In the average data center today, the maximum power amount is restricted to about 3 KVA per rack, in order to avoid heat problems. With an outside-air-cooled container unit, the increased cooling capacity will allow for up to 10 KVA per rack, making it possible to increase the IT device density to as much as three times that of conventional data centers.

4. Maximizing power efficiency (achieving a PUE of less than 1.2)

The PUE value (*1) indicates the power efficiency of a data center, and today's average data center is said to have a PUE of about 2. The test site will use outside-air-cooling equipment to reduce energy consumption, with the aim of achieving a PUE of 1.2 or better. Commercial data centers that use outside-air-cooled container units can expect a 40% reduction in power consumption, which translates to a 40% reduction in electric power costs. It is also intended that during the commercialization process the use of natural energy sources that eliminate CO2 emissions, such as hydroelectric and solar power, will be investigated.

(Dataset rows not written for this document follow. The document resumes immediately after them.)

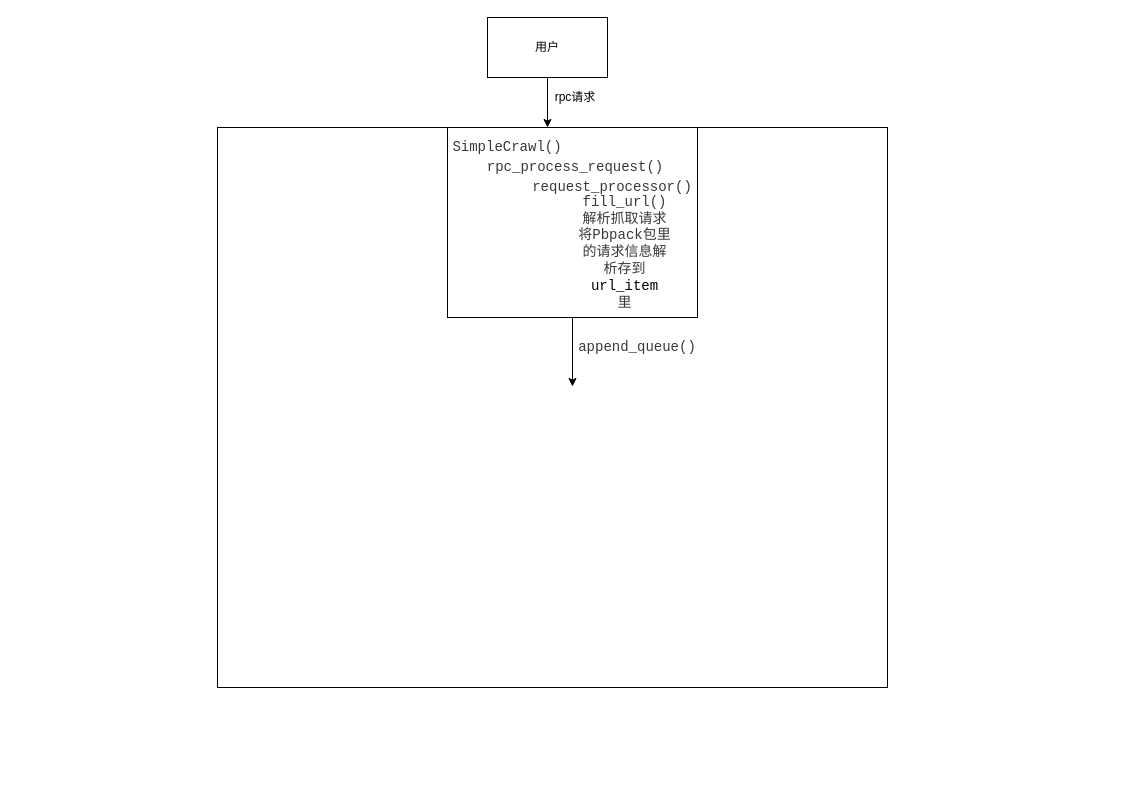
Earlier version of the draw.io diagram Untitled Diagram.drawio (MekakuCityActors/anime-pictures). Source tidied: cells renumbered, new cells numbered last; positions are measured from the earlier drawing's top-left corner, leaving out a move shared by most shapes. Both pictures are drawn from the tidied source at 100%, with x=0, y=0 at pixel (217, 17).
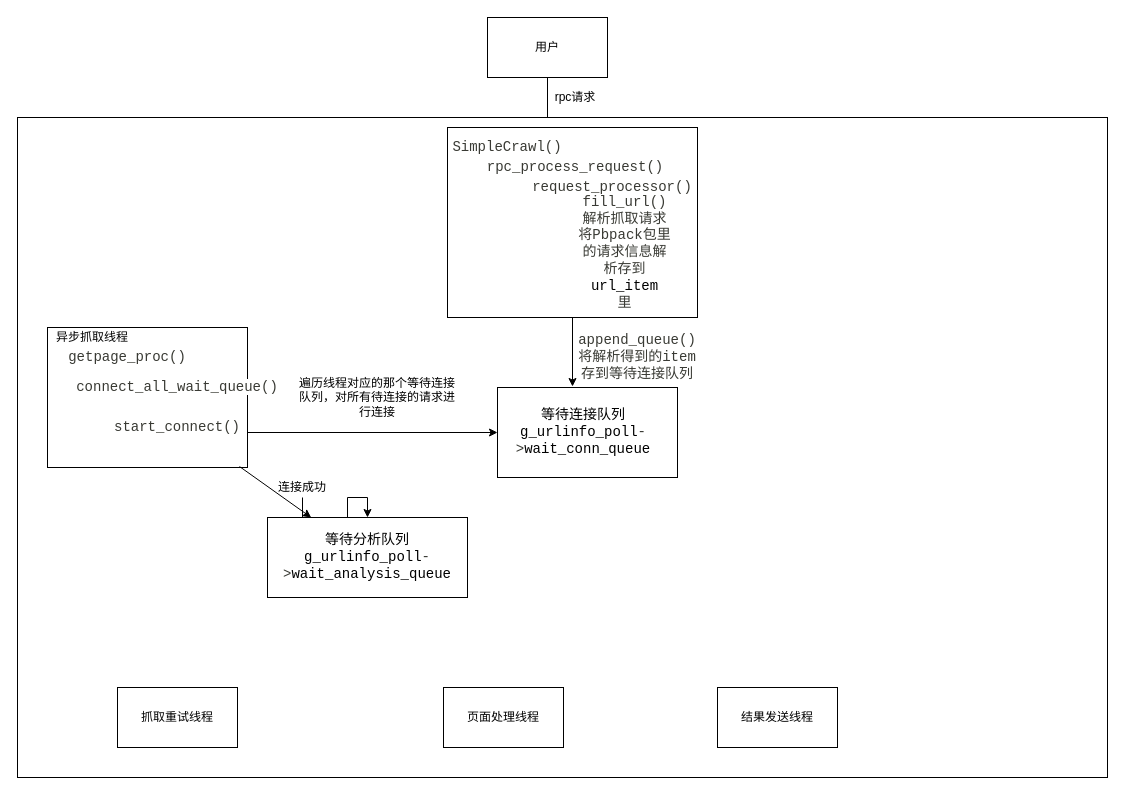
Above is the later version.

Diff of the diagram source:
```diff
@@
     <mxCell id="5" style="rounded=0;whiteSpace=wrap;html=1;" parent="1" vertex="1">
-      <mxGeometry y="110" width="670" height="560" as="geometry" />
+      <mxGeometry x="-200" y="100" width="1090" height="660" as="geometry" />
     </mxCell>
@@
-    <mxCell id="13" value="&lt;span class=&quot;token function&quot; style=&quot;box-sizing: border-box ; margin: 0px ; padding: 0px ; border: 0px ; font-stretch: inherit ; font-size: 14px ; line-height: inherit ; font-family: &amp;#34;consolas&amp;#34; , &amp;#34;menlo&amp;#34; , &amp;#34;courier&amp;#34; , monospace ; color: rgb(57 , 58 , 52) ; background-color: rgb(255 , 255 , 255)&quot;&gt;append_queue()&lt;/span&gt;" style="text;html=1;strokeColor=none;fillColor=none;align=center;verticalAlign=middle;whiteSpace=wrap;rounded=0;" parent="1" vertex="1">
-      <mxGeometry x="400" y="320" width="40" height="20" as="geometry" />
+    <mxCell id="13" value="&lt;span class=&quot;token function&quot; style=&quot;box-sizing: border-box ; margin: 0px ; padding: 0px ; border: 0px ; font-stretch: inherit ; font-size: 14px ; line-height: inherit ; font-family: &amp;#34;consolas&amp;#34; , &amp;#34;menlo&amp;#34; , &amp;#34;courier&amp;#34; , monospace ; color: rgb(57 , 58 , 52) ; background-color: rgb(255 , 255 , 255)&quot;&gt;append_queue()将解析得到的item存到等待连接队列&lt;/span&gt;" style="text;html=1;strokeColor=none;fillColor=none;align=center;verticalAlign=middle;whiteSpace=wrap;rounded=0;" parent="1" vertex="1">
+      <mxGeometry x="400" y="330" width="40" height="20" as="geometry" />
     </mxCell>
+    <mxCell id="14" style="rounded=0;whiteSpace=wrap;html=1;" parent="1" vertex="1">
+      <mxGeometry x="280" y="370" width="180" height="90" as="geometry" />
+    </mxCell>
+    <mxCell id="15" value="&lt;span style=&quot;font-family: &amp;#34;consolas&amp;#34; , &amp;#34;menlo&amp;#34; , &amp;#34;courier&amp;#34; , monospace ; font-size: 14px ; background-color: rgb(255 , 255 , 255)&quot;&gt;等待连接队列g_urlinfo_poll&lt;/span&gt;&lt;span class=&quot;token operator&quot; style=&quot;box-sizing: border-box ; margin: 0px ; padding: 0px ; border: 0px ; font-stretch: inherit ; font-size: 14px ; line-height: inherit ; font-family: &amp;#34;consolas&amp;#34; , &amp;#34;menlo&amp;#34; , &amp;#34;courier&amp;#34; , monospace ; color: rgb(57 , 58 , 52) ; background-color: rgb(255 , 255 , 255)&quot;&gt;-&amp;gt;&lt;/span&gt;&lt;span style=&quot;font-family: &amp;#34;consolas&amp;#34; , &amp;#34;menlo&amp;#34; , &amp;#34;courier&amp;#34; , monospace ; font-size: 14px ; background-color: rgb(255 , 255 , 255)&quot;&gt;wait_conn_queue&lt;br&gt;&lt;/span&gt;" style="text;html=1;strokeColor=none;fillColor=none;align=center;verticalAlign=middle;whiteSpace=wrap;rounded=0;" parent="1" vertex="1">
+      <mxGeometry x="346" y="405" width="40" height="20" as="geometry" />
+    </mxCell>
+    <mxCell id="16" style="rounded=0;whiteSpace=wrap;html=1;" parent="1" vertex="1">
+      <mxGeometry x="-170" y="310" width="200" height="140" as="geometry" />
+    </mxCell>
+    <mxCell id="17" value="抓取重试线程" style="rounded=0;whiteSpace=wrap;html=1;" parent="1" vertex="1">
+      <mxGeometry x="-100" y="670" width="120" height="60" as="geometry" />
+    </mxCell>
+    <mxCell id="18" value="页面处理线程" style="rounded=0;whiteSpace=wrap;html=1;" parent="1" vertex="1">
+      <mxGeometry x="226" y="670" width="120" height="60" as="geometry" />
+    </mxCell>
+    <mxCell id="19" value="结果发送线程" style="rounded=0;whiteSpace=wrap;html=1;" parent="1" vertex="1">
+      <mxGeometry x="500" y="670" width="120" height="60" as="geometry" />
+    </mxCell>
+    <mxCell id="20" value="异步抓取线程" style="text;html=1;strokeColor=none;fillColor=none;align=center;verticalAlign=middle;whiteSpace=wrap;rounded=0;" parent="1" vertex="1">
+      <mxGeometry x="-170" y="310" width="90" height="20" as="geometry" />
+    </mxCell>
+    <mxCell id="21" value="&lt;span style=&quot;color: rgb(57 , 58 , 52) ; font-family: &amp;#34;consolas&amp;#34; , &amp;#34;menlo&amp;#34; , &amp;#34;courier&amp;#34; , monospace ; font-size: 14px ; background-color: rgb(255 , 255 , 255)&quot;&gt;getpage_proc()&lt;/span&gt;" style="text;html=1;strokeColor=none;fillColor=none;align=center;verticalAlign=middle;whiteSpace=wrap;rounded=0;" parent="1" vertex="1">
+      <mxGeometry x="-110" y="330" width="40" height="20" as="geometry" />
+    </mxCell>
+    <mxCell id="22" value="&lt;span style=&quot;color: rgb(57 , 58 , 52) ; font-family: &amp;#34;consolas&amp;#34; , &amp;#34;menlo&amp;#34; , &amp;#34;courier&amp;#34; , monospace ; font-size: 14px ; background-color: rgb(255 , 255 , 255)&quot;&gt;connect_all_wait_queue()&lt;/span&gt;" style="text;html=1;strokeColor=none;fillColor=none;align=center;verticalAlign=middle;whiteSpace=wrap;rounded=0;" parent="1" vertex="1">
+      <mxGeometry x="-60" y="360" width="40" height="20" as="geometry" />
+    </mxCell>
+    <mxCell id="23" style="endArrow=classic;html=1;exitX=1;exitY=0.75;exitDx=0;exitDy=0;entryX=0;entryY=0.5;entryDx=0;entryDy=0;" parent="1" edge="1" source="16" target="14">
+      <mxGeometry relative="1" as="geometry" />
+    </mxCell>
+    <mxCell id="24" value="遍历线程对应的那个等待连接队列，对所有待连接的请求进行连接" style="text;html=1;strokeColor=none;fillColor=none;align=center;verticalAlign=middle;whiteSpace=wrap;rounded=0;" parent="1" vertex="1">
+      <mxGeometry x="80" y="370" width="160" height="20" as="geometry" />
+    </mxCell>
+    <mxCell id="25" value="&lt;span style=&quot;color: rgb(57 , 58 , 52) ; font-family: &amp;#34;consolas&amp;#34; , &amp;#34;menlo&amp;#34; , &amp;#34;courier&amp;#34; , monospace ; font-size: 14px ; background-color: rgb(255 , 255 , 255)&quot;&gt;start_connect()&lt;/span&gt;" style="text;html=1;strokeColor=none;fillColor=none;align=center;verticalAlign=middle;whiteSpace=wrap;rounded=0;" parent="1" vertex="1">
+      <mxGeometry x="-60" y="400" width="40" height="20" as="geometry" />
+    </mxCell>
+    <mxCell id="26" value="&lt;span style=&quot;font-family: &amp;#34;consolas&amp;#34; , &amp;#34;menlo&amp;#34; , &amp;#34;courier&amp;#34; , monospace ; font-size: 14px ; background-color: rgb(255 , 255 , 255)&quot;&gt;等待分析队列g_urlinfo_poll&lt;/span&gt;&lt;span class=&quot;token operator&quot; style=&quot;box-sizing: border-box ; margin: 0px ; padding: 0px ; border: 0px ; font-stretch: inherit ; font-size: 14px ; line-height: inherit ; font-family: &amp;#34;consolas&amp;#34; , &amp;#34;menlo&amp;#34; , &amp;#34;courier&amp;#34; , monospace ; color: rgb(57 , 58 , 52) ; background-color: rgb(255 , 255 , 255)&quot;&gt;-&amp;gt;&lt;/span&gt;&lt;span style=&quot;font-family: &amp;#34;consolas&amp;#34; , &amp;#34;menlo&amp;#34; , &amp;#34;courier&amp;#34; , monospace ; font-size: 14px ; background-color: rgb(255 , 255 , 255)&quot;&gt;wait_analysis_queue&lt;/span&gt;" style="rounded=0;whiteSpace=wrap;html=1;" parent="1" vertex="1">
+      <mxGeometry x="50" y="500" width="200" height="80" as="geometry" />
+    </mxCell>
+    <mxCell id="27" style="endArrow=classic;html=1;exitX=0.96;exitY=0.993;exitDx=0;exitDy=0;exitPerimeter=0;" parent="1" edge="1" source="16" target="26">
+      <mxGeometry relative="1" as="geometry" />
+    </mxCell>
+    <mxCell id="28" style="edgeStyle=orthogonalEdgeStyle;rounded=0;jettySize=auto;html=1;" parent="1" edge="1" source="29" target="26">
+      <mxGeometry relative="1" as="geometry" />
+    </mxCell>
+    <mxCell id="29" value="连接成功" style="text;html=1;strokeColor=none;fillColor=none;align=center;verticalAlign=middle;whiteSpace=wrap;rounded=0;" parent="1" vertex="1">
+      <mxGeometry x="60" y="460" width="50" height="20" as="geometry" />
+    </mxCell>
```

  1. (*1)Power Usage Effectiveness (PUE): One of the indices used to indicate the energy efficiency of a data center. It is the quotient of the total electric power consumption of the data center divided by the electric power consumption of all the servers and other IT equipment. This index is promoted by industry groups, such as The Green Grid, which promote energy efficiency at data centers.

Electric power is the largest cost factor in data center operation, with about 40% of this going towards the air-conditioning system required to counter the heat generated by the IT equipment. Thus,power shortages and increased cooling efficiency are important issues for today's data centers, and in terms of the promotion of green IT, the creation of energy-efficient data centers is an urgent goal. In addition, the growing need for next-generation data centers that are low-cost and scalable--two cloud characteristics--has inspired this project.

While conducting this test, IIJ will examine the potential for commercialization. The company will begin constructing a commercial system in April 2010 with the goal of putting a data center with 4000 servers into operation by March 2011. This data center will reduce the facility costs of IIJ's cloud service IIJ GIO by 40%, raising IIJ's cost competitiveness and reducing annual CO2 output by about 4000 tons in comparison with conventional data centers. IIJ is considering the eco-data center park concept, which would also enable other service providers, such as SI partners and data center operators, to use the facilities.

The IIJ Group will continue to promote green IT while actively pursuing the development of advanced data centers that have the lower costs and higher energy efficiency that are most appropriate for the cloud environment.

Advanced Eco-Data Center Image

Advanced Eco-Data Center Image